filed an application for an order authorizing a second or
successive § 2255 motion. Baker v. United
States, App. No. 16-2422 (7th Cir.). In the application,
Baker requested permission to challenge his sentence under
Johnson v. United States, __ U.S.__, 135 S.Ct. 2551
(2015), which held that the residual clause of the Armed
Career Criminal Act (“ACCA”) is
unconstitutionally vague. Id. (Doc. 6). The Seventh
Circuit denied the application, after determining that
Baker's sentence was not impacted by Johnson.
Id. His sentence as a career offender was instead
based on two prior felony convictions for unlawful delivery
of a controlled substance. Id.
the Supreme Court's decision in Mathis v. United
States, __ U.S.__, 136 S.Ct. 2243 (2016), Baker filed
another application for an order authorizing a second or
successive § 2255 motion. Baker v. United
States, App. No. 17-2067 (7th Cir.). The Seventh Circuit
explained that Mathis “cannot serve as the
basis for a successive § 2255 petition, because it is a
case of statutory interpretation.” Id. (Doc.
2) (citing Dawkins v. United States, 829 F.3d 549,
551 (7th Cir. 2016)).
the Seventh Circuit denied the application on May 26, 2017.
instant § 2241 Petition, Baker now challenges his

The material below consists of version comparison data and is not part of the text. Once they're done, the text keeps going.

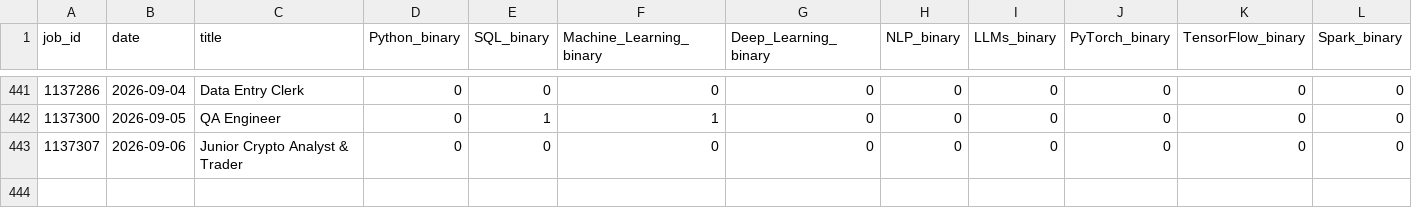
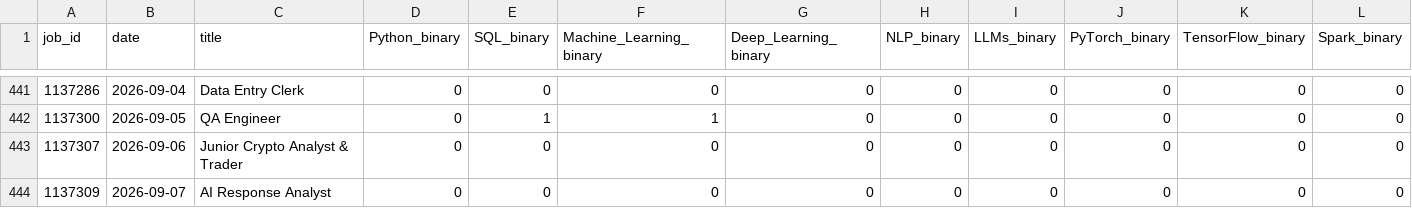
Before and after one commit to bence-szabo-git/Skill-Tracker-Data-Science, a CSV file: skills_data.csv, drawn as a sheet; only a part is shown, gaps mark what is left out; rows hold the shown columns only; the diff names each change by its address in the sheet, - before the commit and + after, or states it on an @@ line.

```diff
--- a/skills_data.csv
+++ b/skills_data.csv
+row 444: 1137309 | 2026-09-07 | AI Response Analyst | 0 | 0 | 0 | 0 | 0 | 0 | 0 | 0 | 0
```
Also changed, not shown: 1 other file.
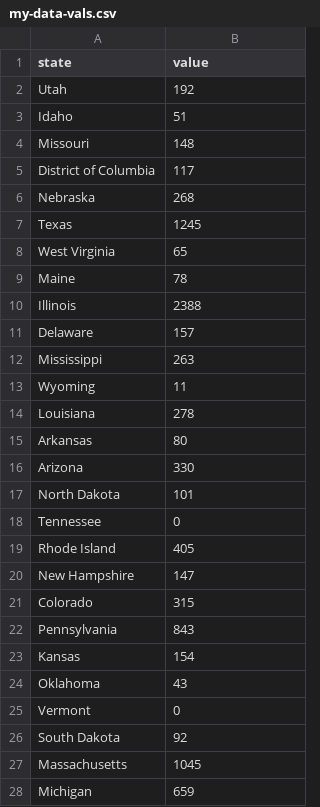
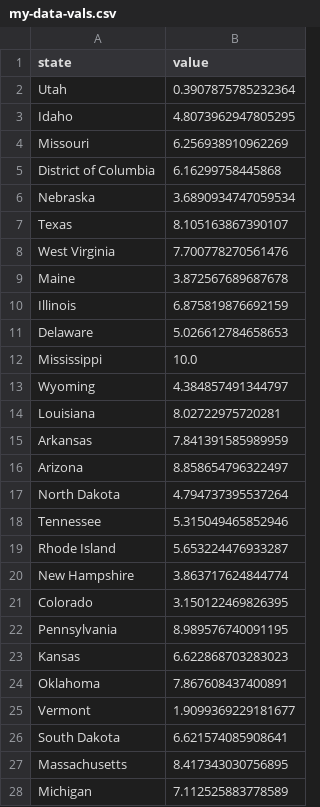
Before and after one commit to patkub/basic-chloropleth-lab, a CSV file: my-data-vals.csv, drawn as a sheet; only a part is shown; the diff covers the shown part only.

Commit message:
calculate and normalize data for chloropleth

```diff
--- a/my-data-vals.csv
+++ b/my-data-vals.csv
@@ -1,28 +1,28 @@
 state,value
-Utah,192
-Idaho,51
-Missouri,148
-District of Columbia,117
-Nebraska,268
-Texas,1245
-West Virginia,65
-Maine,78
-Illinois,2388
-Delaware,157
-Mississippi,263
-Wyoming,11
-Louisiana,278
-Arkansas,80
-Arizona,330
-North Dakota,101
-Tennessee,0
-Rhode Island,405
-New Hampshire,147
-Colorado,315
-Pennsylvania,843
-Kansas,154
-Oklahoma,43
-Vermont,0
-South Dakota,92
-Massachusetts,1045
-Michigan,659
+Utah,0.3907875785232364
+Idaho,4.8073962947805295
+Missouri,6.256938910962269
+District of Columbia,6.16299758445868
+Nebraska,3.6890934747059534
+Texas,8.105163867390107
+West Virginia,7.700778270561476
+Maine,3.872567689687678
+Illinois,6.875819876692159
+Delaware,5.026612784658653
+Mississippi,10.0
+Wyoming,4.384857491344797
+Louisiana,8.02722975720281
+Arkansas,7.841391585989959
+Arizona,8.858654796322497
+North Dakota,4.794737395537264
+Tennessee,5.315049465852946
+Rhode Island,5.653224476933287
+New Hampshire,3.863717624844774
+Colorado,3.150122469826395
+Pennsylvania,8.989576740091195
+Kansas,6.622868703283023
+Oklahoma,7.867608437400891
+Vermont,1.9099369229181677
+South Dakota,6.621574085908641
+Massachusetts,8.417343030756895
+Michigan,7.112525883778589
```
Also changed, not shown: 25 edited cells elsewhere in this file, 1 other file.
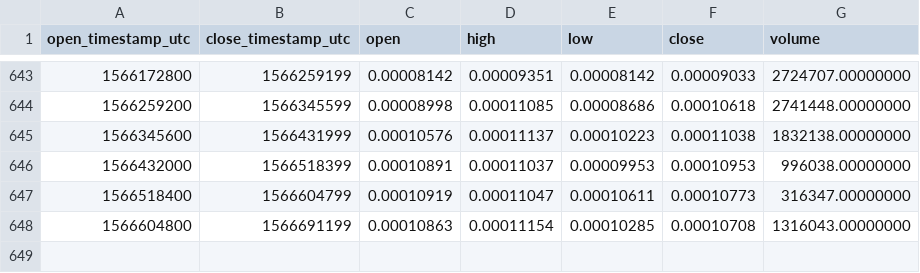
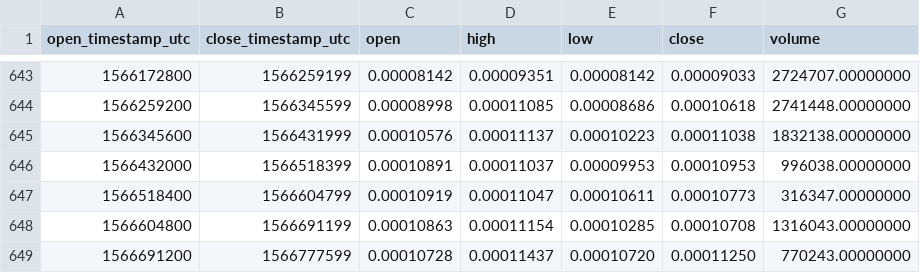
Before and after one commit to cryptobigbro/binance-CDTETH, a CSV file: binance-CDTETH-1d.csv, drawn as a sheet; only a part is shown, gaps mark what is left out; the diff names each change by its address in the sheet, - before the commit and + after, or states it on an @@ line.

Commit message:
Update OHLCV data.

```diff
--- a/binance-CDTETH-1d.csv
+++ b/binance-CDTETH-1d.csv
+row 649: 1566691200 | 1566777599 | 0.00010728 | 0.00011437 | 0.00010720 | 0.00011250 | 770243.00000000
```
Also changed, not shown: 1 other file.
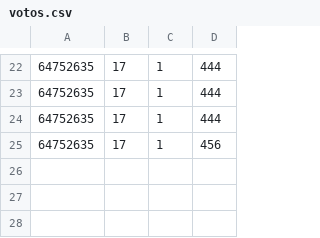
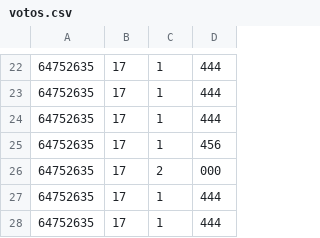
Before and after one commit to francisco2002valles/eleccionescopia, a CSV file: csv/votos.csv, drawn as a sheet; only a part is shown, gaps mark what is left out.

Commit message:
+ votos en blanco

```diff
--- a/csv/votos.csv
+++ b/csv/votos.csv
@@ -25 +25,4 @@
 64752635,17,1,456
+64752635,17,2,000
+64752635,17,1,444
+64752635,17,1,444
```
Also changed, not shown: 25 other files.
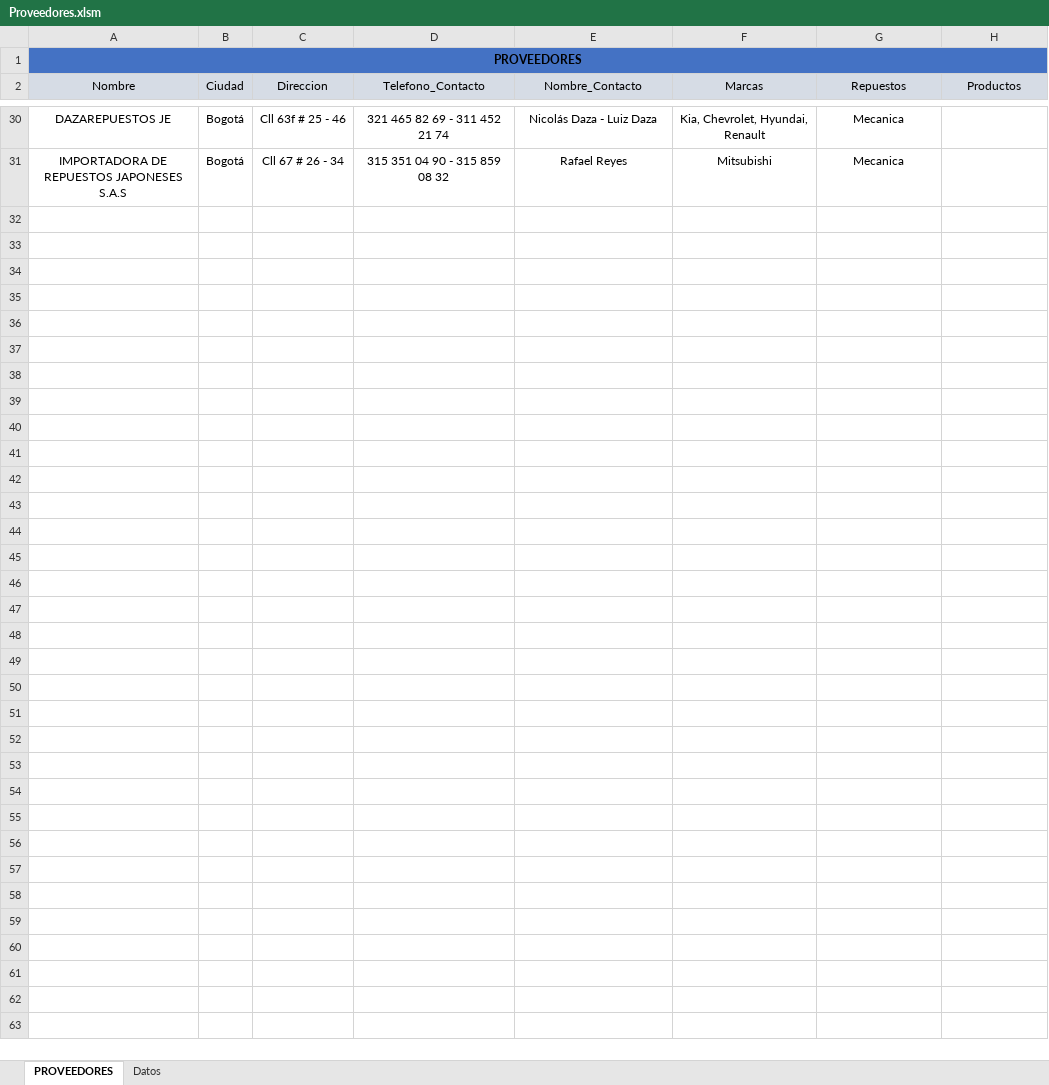
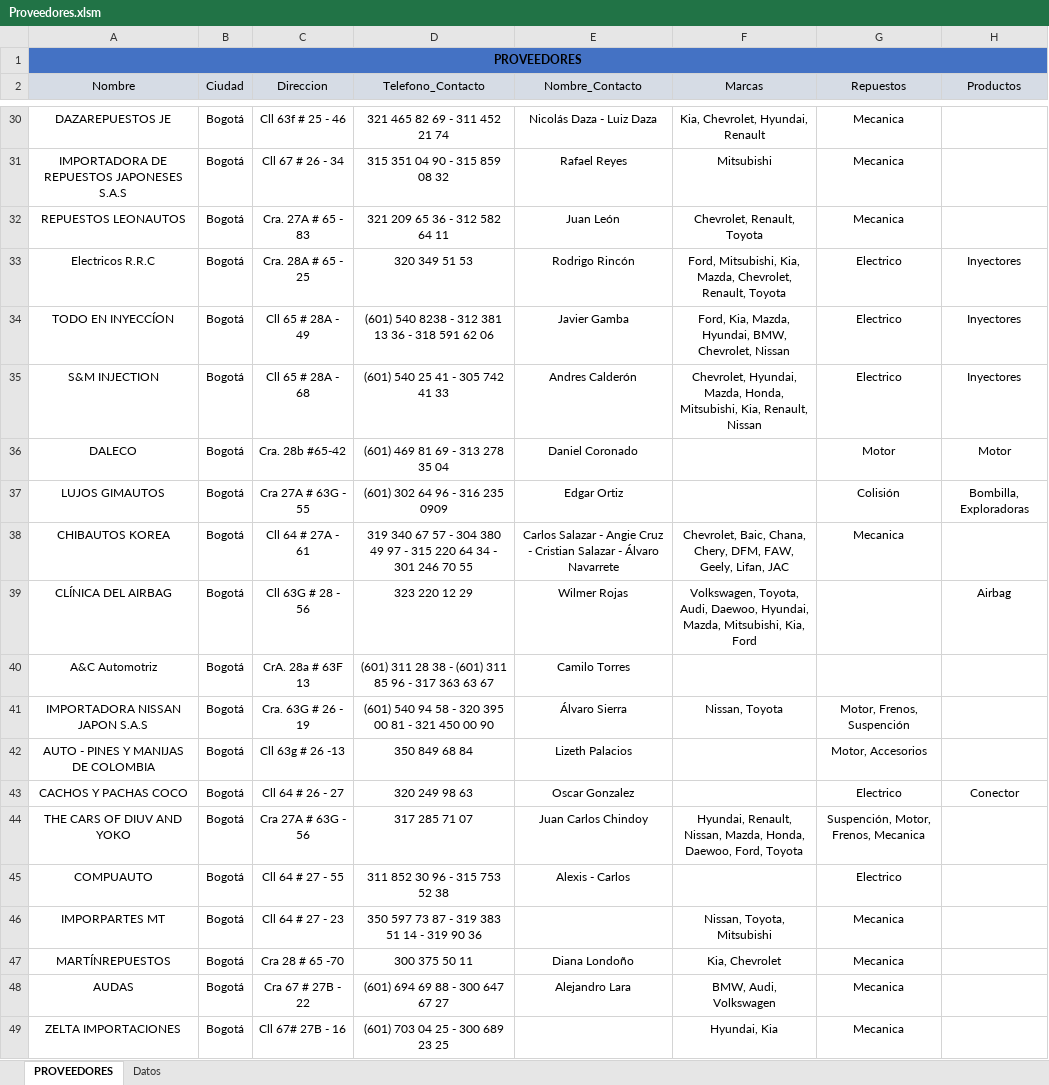
Before and after one commit to Zaidnait/Proveedores, an Excel workbook: Proveedores.xlsm, sheet PROVEEDORES, drawn as a sheet; only a part is shown, gaps mark what is left out; values as stored, in another font and other column widths than the file's, no borders; table styles not drawn; the diff covers the shown part only; the diff names each change by its address in the sheet, - before the commit and + after, or states it on an @@ line.

Commit message:
100

```diff
--- a/Proveedores.xlsm (sheet PROVEEDORES)
+++ b/Proveedores.xlsm (sheet PROVEEDORES)
+row 32: REPUESTOS LEONAUTOS | Bogotá | Cra. 27A # 65 - 83 | 321 209 65 36 - 312 582 64 11 | Juan León | Chevrolet, Renault, Toyota | Mecanica
+row 33: Electricos R.R.C | Bogotá | Cra. 28A # 65 - 25 | 320 349 51 53 | Rodrigo Rincón | Ford, Mitsubishi, Kia, Mazda, Chevrolet, Renault, Toyota | Electrico | Inyectores
+row 34: TODO EN INYECCÍON | Bogotá | Cll 65 # 28A - 49 | (601) 540 8238 - 312 381 13 36 - 318 591 62 06 | Javier Gamba | Ford, Kia, Mazda, Hyundai, BMW, Chevrolet, Nissan | Electrico | Inyectores
+row 35: S&M INJECTION | Bogotá | Cll 65 # 28A - 68 | (601) 540 25 41 - 305 742 41 33 | Andres Calderón | Chevrolet, Hyundai, Mazda, Honda, Mitsubishi, Kia, Renault, Nissan | Electrico | Inyectores
+row 36: DALECO | Bogotá | Cra. 28b #65-42 | (601) 469 81 69 - 313 278 35 04 | Daniel Coronado |  | Motor | Motor
+row 37: LUJOS GIMAUTOS | Bogotá | Cra 27A # 63G - 55 | (601) 302 64 96 - 316 235 0909 | Edgar Ortiz |  | Colisión | Bombilla, Exploradoras
+row 38: CHIBAUTOS KOREA | Bogotá | Cll 64 # 27A - 61 | 319 340 67 57 - 304 380 49 97 - 315 220 64 34 - 301 246 70 55 | Carlos Salazar - Angie Cruz - Cristian Salazar - Álvaro Navarrete | Chevrolet, Baic, Chana, Chery, DFM, FAW, Geely, Lifan, JAC | Mecanica
+row 39: CLÍNICA DEL AIRBAG | Bogotá | Cll 63G # 28 - 56 | 323 220 12 29 | Wilmer Rojas | Volkswagen, Toyota, Audi, Daewoo, Hyundai, Mazda, Mitsubishi, Kia, Ford |  | Airbag
+row 40: A&C Automotriz | Bogotá | CrA. 28a # 63F 13 | (601) 311 28 38 - (601) 311 85 96 - 317 363 63 67 | Camilo Torres
+row 41: IMPORTADORA NISSAN JAPON S.A.S | Bogotá | Cra. 63G # 26 - 19 | (601) 540 94 58 - 320 395 00 81 - 321 450 00 90 | Álvaro Sierra | Nissan, Toyota | Motor, Frenos, Suspención
+row 42: AUTO - PINES Y MANIJAS DE COLOMBIA | Bogotá | Cll 63g # 26 -13 | 350 849 68 84 | Lizeth Palacios |  | Motor, Accesorios
+row 43: CACHOS Y PACHAS COCO | Bogotá | Cll 64 # 26 - 27 | 320 249 98 63 | Oscar Gonzalez |  | Electrico | Conector
+row 44: THE CARS OF DIUV AND YOKO | Bogotá | Cra 27A # 63G - 56 | 317 285 71 07 | Juan Carlos Chindoy | Hyundai, Renault, Nissan, Mazda, Honda, Daewoo, Ford, Toyota | Suspención, Motor, Frenos, Mecanica
+row 45: COMPUAUTO | Bogotá | Cll 64 # 27 - 55 | 311 852 30 96 - 315 753 52 38 | Alexis - Carlos |  | Electrico
+row 46: IMPORPARTES MT | Bogotá | Cll 64 # 27 - 23 | 350 597 73 87 - 319 383 51 14 - 319 90 36 |  | Nissan, Toyota, Mitsubishi | Mecanica
+row 47: MARTÍNREPUESTOS | Bogotá | Cra 28 # 65 -70 | 300 375 50 11 | Diana Londoño | Kia, Chevrolet | Mecanica
+row 48: AUDAS | Bogotá | Cra 67 # 27B - 22 | (601) 694 69 88 - 300 647 67 27 | Alejandro Lara | BMW, Audi, Volkswagen | Mecanica
+row 49: ZELTA IMPORTACIONES | Bogotá | Cll 67# 27B - 16 | (601) 703 04 25 - 300 689 23 25 |  | Hyundai, Kia | Mecanica
```
Also changed, not shown: 52 added rows elsewhere in this sheet, sheet Datos.
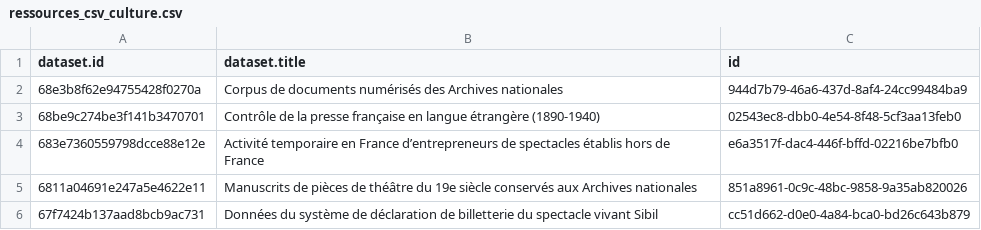
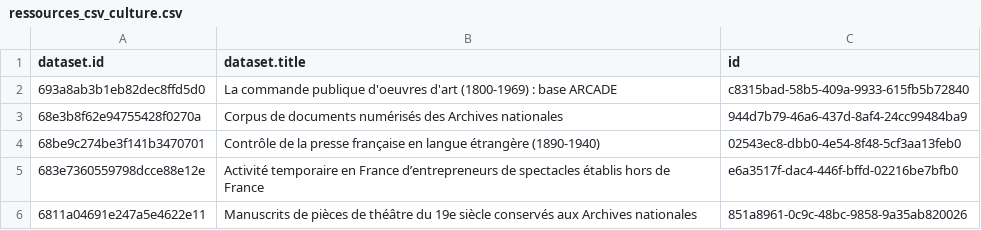
Before and after one commit to Tipicomm/DPNC, a CSV file: data/ressources_csv_culture.csv, drawn as a sheet; only a part is shown; the shorter side is filled out with more unchanged rows.

Commit message:
📄 Mise à jour automatique du fichier CSV dans /data [skip ci]

```diff
--- a/data/ressources_csv_culture.csv
+++ b/data/ressources_csv_culture.csv
@@ -1,2 +1,3 @@
 dataset.id,dataset.title,id
+693a8ab3b1eb82dec8ffd5d0,La commande publique d'oeuvres d'art (1800-1969) : base ARCADE,c8315bad-58b5-409a-9933-615fb5b72840
 68e3b8f62e94755428f0270a,Corpus de documents numérisés des Archives nationales ,944d7b79-46a6-437d-8af4-24cc99484ba9
```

enhanced sentence in light of the Supreme Court's
decision in Mathis v. United States, __ U.S.__, 136
S.Ct. 2243 (2016). He also points to the Fifth Circuit's
decision in United States v. Hinkle, 832 F.3d 569
(5th Cir. 2016), in support of his challenge. (Doc. 1, pp.
1-15). Baker maintains that his Illinois drug conviction(s)
pursuant to 720 ILCS § 570/401 no longer support his
enhanced sentence under Mathis and Hinkle.
Id. Because the Illinois state statute criminalizes
conduct that falls outside of the conduct proscribed by the
Sentencing Guidelines, Baker argues that his drug
conviction(s) cannot be used to support his sentence as a
career offender. Id. (citing Descamps v. United
States, __ U.S.__, 133 S.Ct. 2276 (2013)).
federally convicted person may ordinarily challenge his
conviction and sentence by bringing a motion pursuant to
§ 2255 in the court that sentenced him. Brown v.
Caraway, 719 F.3d 583, 586 (7th Cir. 2013) (citing
Brown v. Rios, 696 F.3d 638, 640 (7th Cir. 2012)). A
§ 2255 motion is ordinarily the “exclusive means
for a federal prisoner to attack his conviction.”
Kramer v. Olson, 347 F.3d 214, 217 (7th Cir. 2003).